The lame-duck session, which takes place after the November elections but before new lawmakers take the oath of office in January, presents the first test for Republicans. Cruz panned McCarthy’s plan to pass a long-term funding measure before a new Congress is sworn in. It would give outgoing Senate majority leader Harry Reid a “final hurrah” before Republicans take the reins, he says, something the notoriously combative Cruz is not prepared to do. Instead, Cruz wants to pass a short-term funding measure that would give a Republican Congress some leverage over President Obama — if they’re willing to use the power of the purse to push certain policies.
Cruz also thinks Republicans will hurt themselves with too much legislating during the lame-duck session, when some in the GOP want to collaborate with already-defeated Democrats to pass unpopular policies. One issue, for instance, is a little-noticed policy fight that Cruz believes could hamstring the GOP’s efforts to win over working-class voters: the Internet sales tax.
“That is one of the favorite causes of the corporate lobbyists on K Street, to jack up taxes on millions of mom-and-pop Internet retailers,” Cruz he says. “Now, that helps all the big businesses at the expense of the little guy.”
Cruz’s warnings are part of an effort to rally the conservative grassroots against party leadership, but he also believes that passing conservative legislative priorities will help build a broader political coalition.
Cruz says the alternative to the leadership governing platform isn’t pie-in-the-sky legislating: He just wants Senate Republicans to take up the hundreds of economy-related bills that have already passed the House and died in a Democratic Senate. House speaker John Boehner has made a habit of protesting Reid’s pocket veto of GOP proposals, so it’s possible that the freshman gadfly and Republican leadership could unite behind a number of them.
Some degree of détente could be good for the senator’s presidential prospects. Where Senator Rand Paul started making alliances with the establishment long ago, Cruz embodies the conservative base’s distrust for Republican leadership. Though that sounds like a useful reputation in a Republican primary, you get the sense that Cruz doesn’t quite have the public image he wants.
As he tells it, his fights with leadership have taken place mostly because of his unwillingness to play Washington games.
“What I have tried to do since the day I was elected to the Senate is two things: Do what I said I would do and tell the truth,” he says. “It says something about Washington that those are viewed as such radical courses of action.”
For instance, he refused to grant unanimous consent to a procedural measure that would have allowed Democrats to raise the debt limit in February without any Republican votes, forcing some Republican leaders to vote for the measure — because Cruz was unwilling to support the increase himself.
Cruz has a well known reputation for hectoring Republican leaders, but he wants a political brand that has more general appeal.
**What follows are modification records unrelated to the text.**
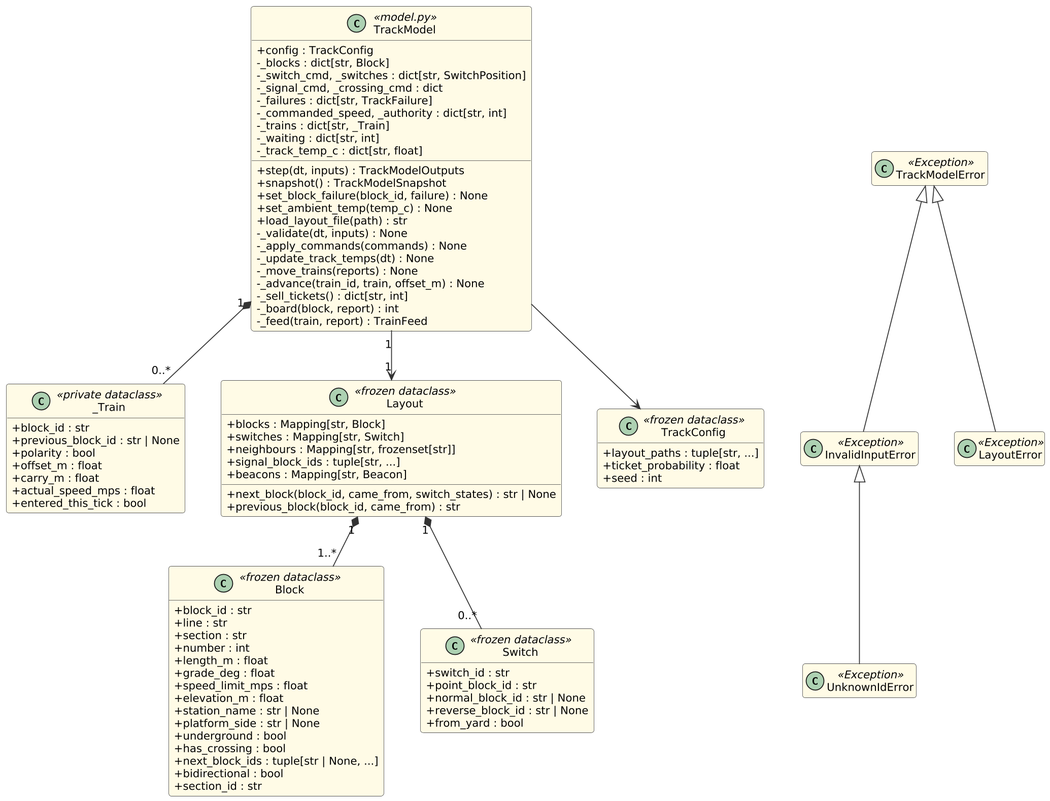
Earlier version of the PlantUML export documents/uml/track_model/04_class_core.png (Landiss04/Track-Overflow). Its diagram source:
```plantuml
@startuml
skinparam shadowing false
skinparam dpi 170
skinparam defaultFontName DejaVu Sans
skinparam defaultFontSize 12
skinparam roundCorner 6
skinparam ArrowColor #333333
skinparam BackgroundColor white
skinparam classAttributeIconSize 0
skinparam classBackgroundColor #FFFBE6
skinparam classBorderColor #555555
hide empty members
skinparam nodesep 40
skinparam ranksep 55
class TrackModel <<model.py>> {
  +config : TrackConfig
  -_blocks : dict[str, Block]
  -_switch_cmd, _switches : dict[str, SwitchPosition]
  -_signal_cmd, _crossing_cmd : dict
  -_failures : dict[str, TrackFailure]
  -_commanded_speed, _authority : dict[str, int]
  -_trains : dict[str, _Train]
  -_waiting : dict[str, int]
  -_track_temp_c : dict[str, float]
  +step(dt, inputs) : TrackModelOutputs
  +snapshot() : TrackModelSnapshot
  +set_block_failure(block_id, failure) : None
  +set_ambient_temp(temp_c) : None
  +load_layout_file(path) : str
  -_validate(dt, inputs) : None
  -_apply_commands(commands) : None
  -_update_track_temps(dt) : None
  -_move_trains(reports) : None
  -_advance(train_id, train, offset_m) : None
  -_sell_tickets() : dict[str, int]
  -_board(block, report) : int
  -_feed(train, report) : TrainFeed
}
class _Train <<private dataclass>> {
  +block_id : str
  +previous_block_id : str | None
  +polarity : bool
  +offset_m : float
  +carry_m : float
  +actual_speed_mps : float
  +entered_this_tick : bool
}
class Layout <<frozen dataclass>> {
  +blocks : Mapping[str, Block]
  +switches : Mapping[str, Switch]
  +neighbours : Mapping[str, frozenset[str]]
  +signal_block_ids : tuple[str, ...]
  +beacons : Mapping[str, Beacon]
  +next_block(block_id, came_from, switch_states) : str | None
  +previous_block(block_id, came_from) : str
}
class Block <<frozen dataclass>> {
  +block_id : str
  +line : str
  +section : str
  +number : int
  +length_m : float
  +grade_deg : float
  +speed_limit_mps : float
  +elevation_m : float
  +station_name : str | None
  +platform_side : str | None
  +underground : bool
  +has_crossing : bool
  +next_block_ids : tuple[str | None, ...]
  +bidirectional : bool
  +section_id : str
}
class Switch <<frozen dataclass>> {
  +switch_id : str
  +point_block_id : str
  +normal_block_id : str | None
  +reverse_block_id : str | None
  +from_yard : bool
}
class TrackConfig <<frozen dataclass>> {
  +layout_paths : tuple[str, ...]
  +ticket_probability : float
  +seed : int
}
class TrackModelError <<Exception>>
class InvalidInputError <<Exception>>
class UnknownIdError <<Exception>>
class LayoutError <<Exception>>
TrackModel "1" *-- "0..*" _Train
TrackModel "1" --> "1" Layout
TrackModel --> TrackConfig
Layout "1" *-- "1..*" Block
Layout "1" *-- "0..*" Switch
TrackModelError <|-- InvalidInputError
InvalidInputError <|-- UnknownIdError
TrackModelError <|-- LayoutError
@enduml
```
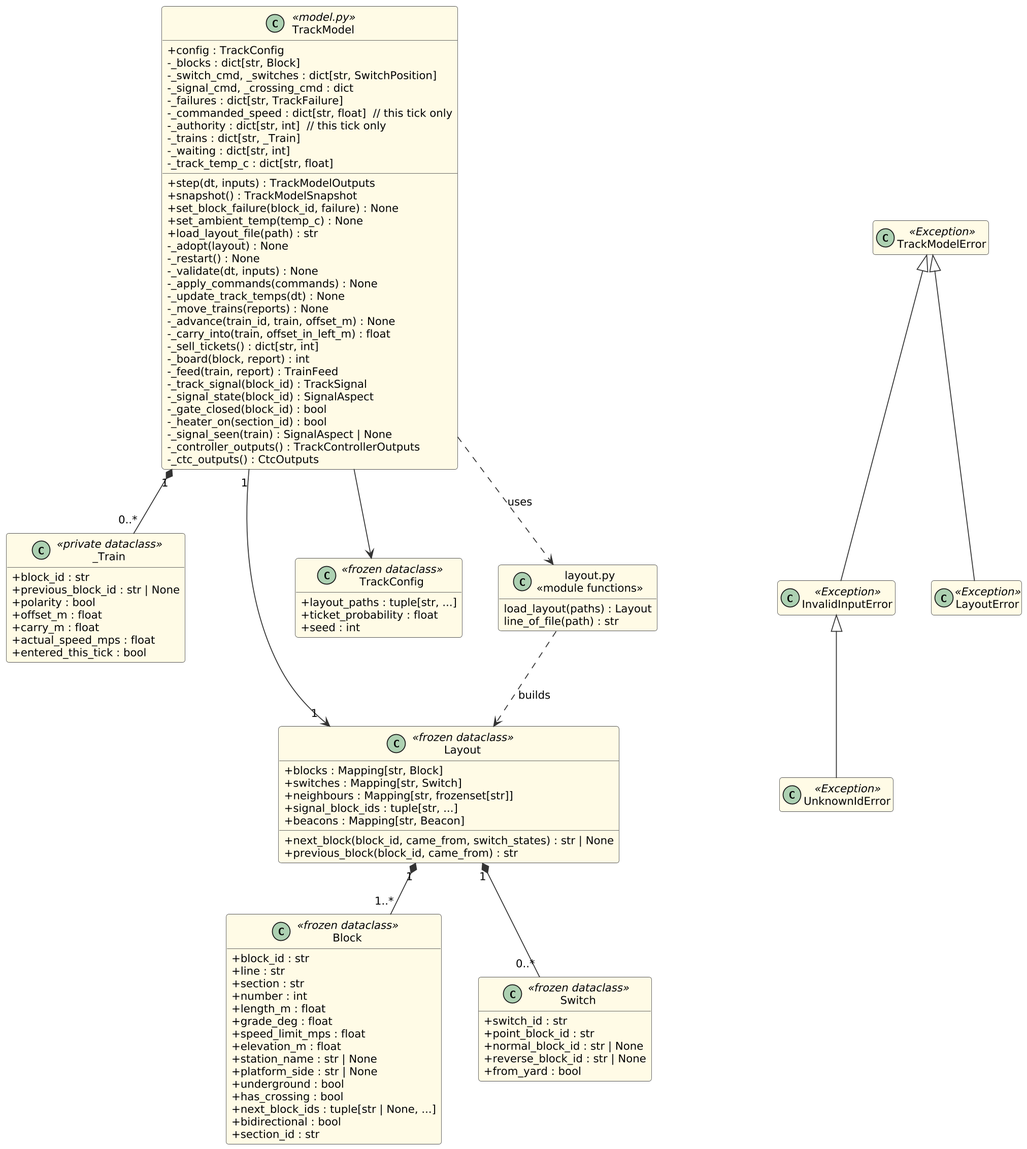
After the commit.

The edit, as a diff of the source:
```diff
@@ -18,7 +18,8 @@
   -_switch_cmd, _switches : dict[str, SwitchPosition]
   -_signal_cmd, _crossing_cmd : dict
   -_failures : dict[str, TrackFailure]
-  -_commanded_speed, _authority : dict[str, int]
+  -_commanded_speed : dict[str, float]  // this tick only
+  -_authority : dict[str, int]  // this tick only
   -_trains : dict[str, _Train]
   -_waiting : dict[str, int]
   -_track_temp_c : dict[str, float]
@@ -27,14 +28,24 @@
   +set_block_failure(block_id, failure) : None
   +set_ambient_temp(temp_c) : None
   +load_layout_file(path) : str
+  -_adopt(layout) : None
+  -_restart() : None
   -_validate(dt, inputs) : None
   -_apply_commands(commands) : None
   -_update_track_temps(dt) : None
   -_move_trains(reports) : None
   -_advance(train_id, train, offset_m) : None
+  -_carry_into(train, offset_in_left_m) : float
   -_sell_tickets() : dict[str, int]
   -_board(block, report) : int
   -_feed(train, report) : TrainFeed
+  -_track_signal(block_id) : TrackSignal
+  -_signal_state(block_id) : SignalAspect
+  -_gate_closed(block_id) : bool
+  -_heater_on(section_id) : bool
+  -_signal_seen(train) : SignalAspect | None
+  -_controller_outputs() : TrackControllerOutputs
+  -_ctc_outputs() : CtcOutputs
 }
 class _Train <<private dataclass>> {
   +block_id : str
@@ -83,6 +94,10 @@
   +ticket_probability : float
   +seed : int
 }
+class "layout.py\n<<module functions>>" as LF {
+  load_layout(paths) : Layout
+  line_of_file(path) : str
+}
 class TrackModelError <<Exception>>
 class InvalidInputError <<Exception>>
 class UnknownIdError <<Exception>>
@@ -90,6 +105,8 @@
 TrackModel "1" *-- "0..*" _Train
 TrackModel "1" --> "1" Layout
 TrackModel --> TrackConfig
+TrackModel ..> LF : uses
+LF ..> Layout : builds
 Layout "1" *-- "1..*" Block
 Layout "1" *-- "0..*" Switch
 TrackModelError <|-- InvalidInputError
```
He outlined ten priorities for the Republican Congress in a USA Today op-ed earlier this month, which touted several proposals dear to conservative activists — repeal of Obamacare, securing the border, congressional investigations of President Obama’s administration, and undoing Common Core — but didn’t put them at the top of the list. Rather, Cruz wrote: “First, [Republicans should] embrace a big pro-jobs, growth agenda.”
The legislative plan can even feel like an audition for a campaign in a year’s time. “Those who walk the corridors of power in the Obama administration have gotten fat and happy,” he says, adding that Republicans will reap political rewards for enacting conservative policies.
If Cruz loses the coming intra-party debate, he’ll have even more anti-establishment cred come primary season. If he wins, he’ll have something of a legislative record for the primaries and the general. Either way, Cruz’s plan to spar with Republican leadership in 2015 looks to be precisely calculated for 2016.
— Joel Gehrke is a political reporter for National Review Online.